Campaigners have been fighting for more than 10 years to get a flyover where the A90 dual carriageway meets the A937 Marykirk to Montrose road, claiming it is a notorious accident black spot.
On Monday afternoon a trailer carrying two cows overturned on the A90 near Laurencekirk.
Jill Fotheringham, from Montrose, who has been spearheading the campaign for the last 11 years, asked to address councillors at a meeting in the Town and County Buildings in Forfar. She stated the community’s case for a grade-separated junction.
Following a study, a grade-separated junction was identified earlier in the year as the preferred option for improving the A90 at Laurencekirk.
However, there have been no signs of where funding would come from or when work would start on the notorious junction.
Campaigners have raised £5000 to go towards the cost of the grade-separated junction.
Montrose councillor David May submitted a motion calling on the chief executive of Angus Council to press First Minister Nicola Sturgeon and Holyrood for firm details.
This was backed by all 23 councillors in attendance, including the provost.
Ms Fotheringham told the Review: “I’m really happy we’ve got the backing of the Angus councillors. I hope that the First Minister listens to what the council is saying.
“The government needs to realise that Scotland doesn’t stop at the Central Belt.
“I just want something to be done so there are no more accidents and no one else dies. A flyover is long overdue.”

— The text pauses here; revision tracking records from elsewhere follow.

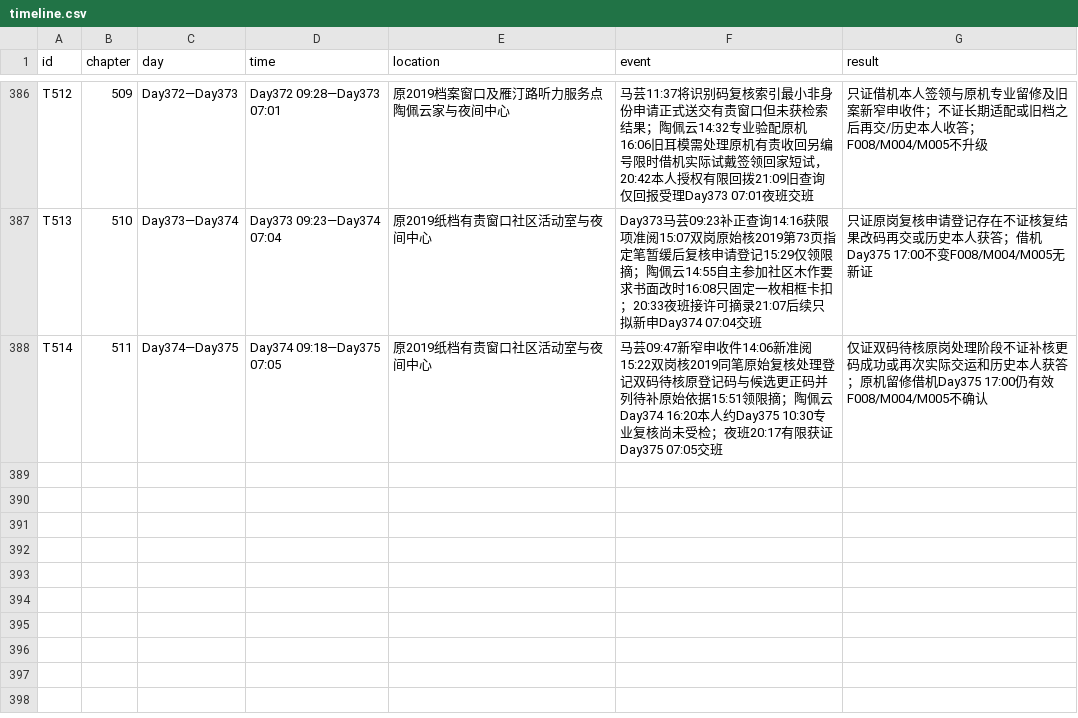
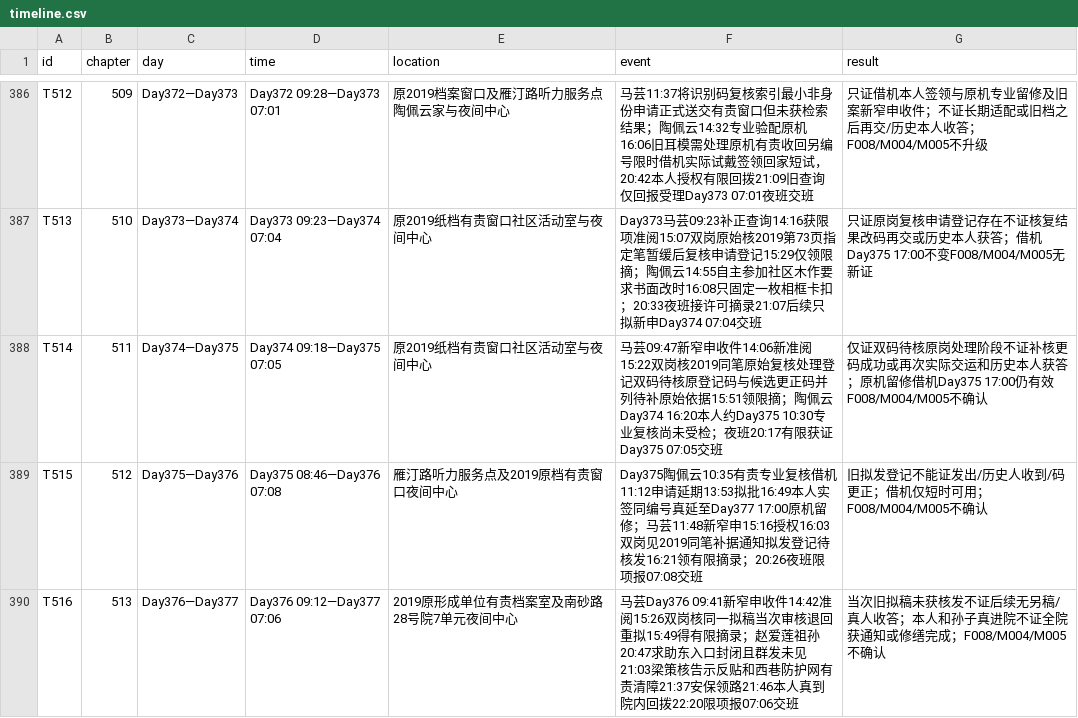
Before and after one commit to GcMin/fanqie-novel, a CSV file: memory/timeline.csv, drawn as a sheet; only a part is shown, gaps mark what is left out; the diff names each change by its address in the sheet, - before the commit and + after, or states it on an @@ line.

```diff
--- a/memory/timeline.csv
+++ b/memory/timeline.csv
+row 389: T515 | 512 | Day375—Day376 | Day375 08:46—Day376 07:08 | 雁汀路听力服务点及2019原档有责窗口夜间中心 | Day375陶佩云10:35有责专业复核借机11:12申请延期13:53拟批16:49本人实签同编号真延至Day377 17:00原机留修；马芸11:48新窄申15:16授权16:03双岗见2019同笔补据通知拟发登记待核发16:21领有限摘录；20:26夜班限项报07:08交班 | 旧拟发登记不能证发出/历史人收到/码更正；借机仅短时可用；F008/M004/M005不确认
+row 390: T516 | 513 | Day376—Day377 | Day376 09:12—Day377 07:06 | 2019原形成单位有责档案室及南砂路28号院7单元夜间中心 | 马芸Day376 09:41新窄申收件14:42准阅15:26双岗核同一拟稿当次审核退回重拟15:49得有限摘录；赵爱莲祖孙20:47求助东入口封闭且群发未见21:03梁策核告示反贴和西巷防护网有责清障21:37安保领路21:46本人真到院内回拨22:20限项报07:06交班 | 当次旧拟稿未获核发不证后续无另稿/真人收答；本人和孙子真进院不证全院获通知或修缮完成；F008/M004/M005不确认
```
Also changed, not shown: memory/foreshadowing.csv, plans/chapter_plan.csv, 19 other files.
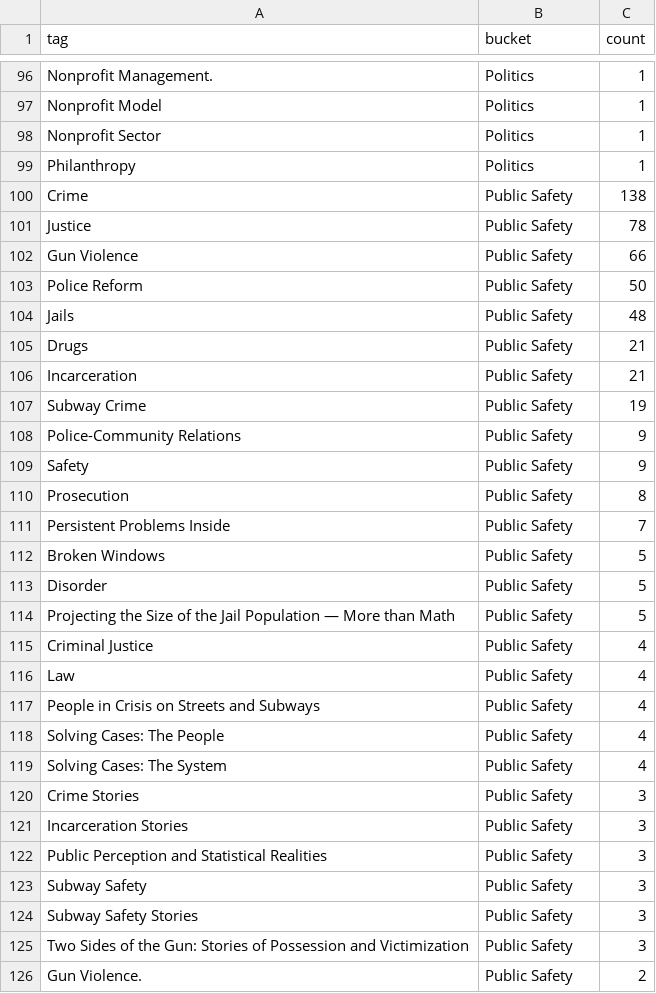
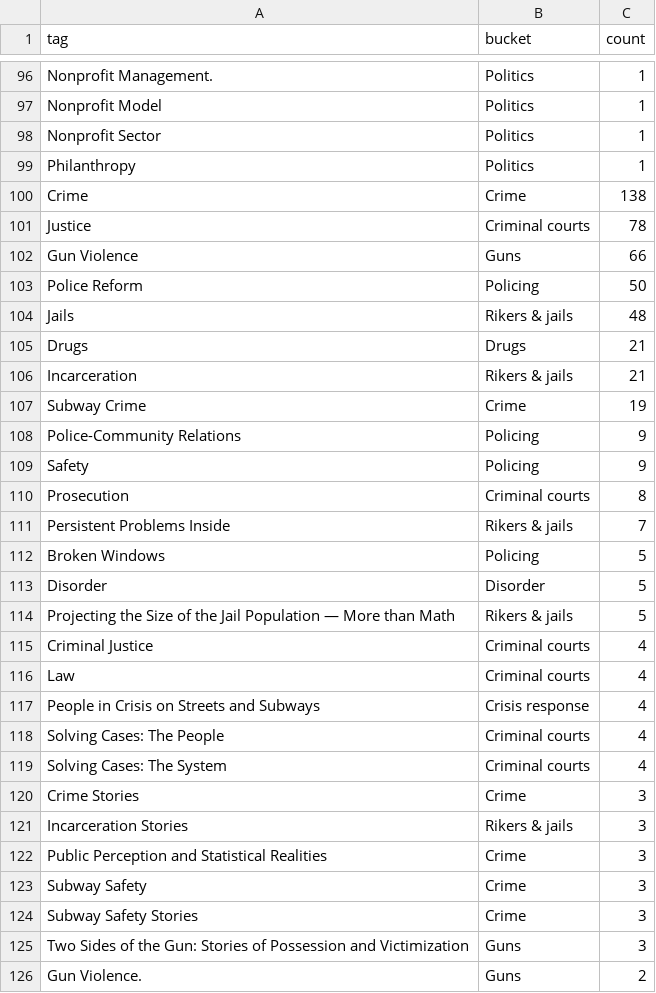
Before and after one commit to tedalcorn/VC-policy-tracker, a CSV file: config/tag_bucket_map.csv, drawn as a sheet; only a part is shown, gaps mark what is left out; the diff covers the shown part only.

```diff
--- a/config/tag_bucket_map.csv
+++ b/config/tag_bucket_map.csv
@@ -99,28 +99,28 @@ Nonprofit Sector,Politics,1
 Philanthropy,Politics,1
-Crime,Public Safety,138
-Justice,Public Safety,78
-Gun Violence,Public Safety,66
-Police Reform,Public Safety,50
-Jails,Public Safety,48
-Drugs,Public Safety,21
-Incarceration,Public Safety,21
-Subway Crime,Public Safety,19
-Police-Community Relations,Public Safety,9
-Safety,Public Safety,9
-Prosecution,Public Safety,8
-Persistent Problems Inside,Public Safety,7
-Broken Windows,Public Safety,5
-Disorder,Public Safety,5
-Projecting the Size of the Jail Population — More than Math,Public Safety,5
-Criminal Justice,Public Safety,4
-Law,Public Safety,4
-People in Crisis on Streets and Subways,Public Safety,4
-Solving Cases: The People,Public Safety,4
-Solving Cases: The System,Public Safety,4
-Crime Stories,Public Safety,3
-Incarceration Stories,Public Safety,3
-Public Perception and Statistical Realities,Public Safety,3
-Subway Safety,Public Safety,3
-Subway Safety Stories,Public Safety,3
-Two Sides of the Gun: Stories of Possession and Victimization,Public Safety,3
-Gun Violence.,Public Safety,2
+Crime,Crime,138
+Justice,Criminal courts,78
+Gun Violence,Guns,66
+Police Reform,Policing,50
+Jails,Rikers & jails,48
+Drugs,Drugs,21
+Incarceration,Rikers & jails,21
+Subway Crime,Crime,19
+Police-Community Relations,Policing,9
+Safety,Policing,9
+Prosecution,Criminal courts,8
+Persistent Problems Inside,Rikers & jails,7
+Broken Windows,Policing,5
+Disorder,Disorder,5
+Projecting the Size of the Jail Population — More than Math,Rikers & jails,5
+Criminal Justice,Criminal courts,4
+Law,Criminal courts,4
+People in Crisis on Streets and Subways,Crisis response,4
+Solving Cases: The People,Criminal courts,4
+Solving Cases: The System,Criminal courts,4
+Crime Stories,Crime,3
+Incarceration Stories,Rikers & jails,3
+Public Perception and Statistical Realities,Crime,3
+Subway Safety,Crime,3
+Subway Safety Stories,Crime,3
+Two Sides of the Gun: Stories of Possession and Victimization,Guns,3
+Gun Violence.,Guns,2
```
Also changed, not shown: 13 edited cells elsewhere in this file, config/agency_patterns.csv, config/article_types.csv, 17 other files.
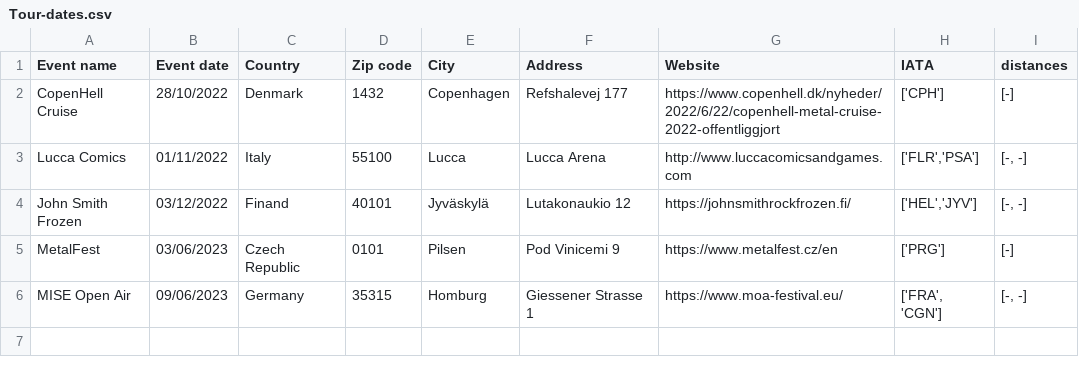
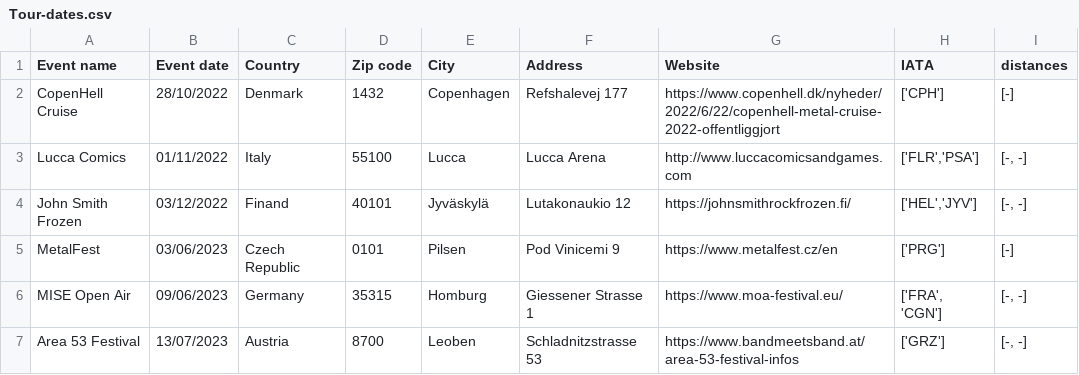
Before and after one commit to EdoardoCarlesi/tour_manager, a CSV file: data/Tour-dates.csv, drawn as a sheet; the diff names each change by its address in the sheet, - before the commit and + after, or states it on an @@ line.

Commit message:
new gigs

```diff
--- a/data/Tour-dates.csv
+++ b/data/Tour-dates.csv
+row 7: Area 53 Festival | 13/07/2023 | Austria | 8700 | Leoben | Schladnitzstrasse 53 | https://www.bandmeetsband.at/area-53-festival-infos | ['GRZ'] | [-, -]
```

Mr May said: “Over the years we have had fatalities and many accidents at the junction and even recently on a trip to Aberdeen there were 14 vehicles in front of me as I was waiting to cross from the Marykirk road.
“It was obvious to me that this was causing huge frustration and I saw two vehicles going across the junction and waiting in the middle and this is not unusual.”
Two Montrose Councillors, Mr May and Councillor Bill Duff, agree that if the junction is not sorted it could put companies off from building and investing in Montrose.
Mr Duff said: “This is an issue that is now becoming a serious matter for Montrose and North Angus. While the road safety issues and commuting delays at Laurencekirk have been known for some time, the impact of the road links from Montrose to the A90 northwards are now starting to be felt on developments within Montrose and District, both commercial and housing.
“Transport Scotland is effectively blocking the development at North Montrose to build a business park on the site of the old airfield site, potentially offering a large number of jobs.
“Development of Sunnyside Hospital at Hillside for 200 to 300 homes would almost certainly fall foul of the same national body who are saying that the junction is at capacity.
“Given the recent success of Montrose Port in expanding its business and the shortage of employment land and warehousing in Montrose, the North Montrose scheme could meet many needs for the town and the local economy.
“Unless a satisfactory road access is obtained to the A90, Montrose could suffer from serious planning blight for many years.”
A Scottish Government spokeswoman said it is “too early” to set a timescale on work on the junction.
She continued: “The Scottish Government remains committed to delivering a grade-separated junction at Laurencekirk. Following the transport minister’s productive meeting with local councils last month, we have held discussions as a first step towards bringing together all the partners involved to form a co-ordination group. The minister was clear that the group will have a ‘can do’ approach and that all members must work together and push forward the scheme to ensure it is delivered for the benefit of road users and the local community in Laurencekirk.”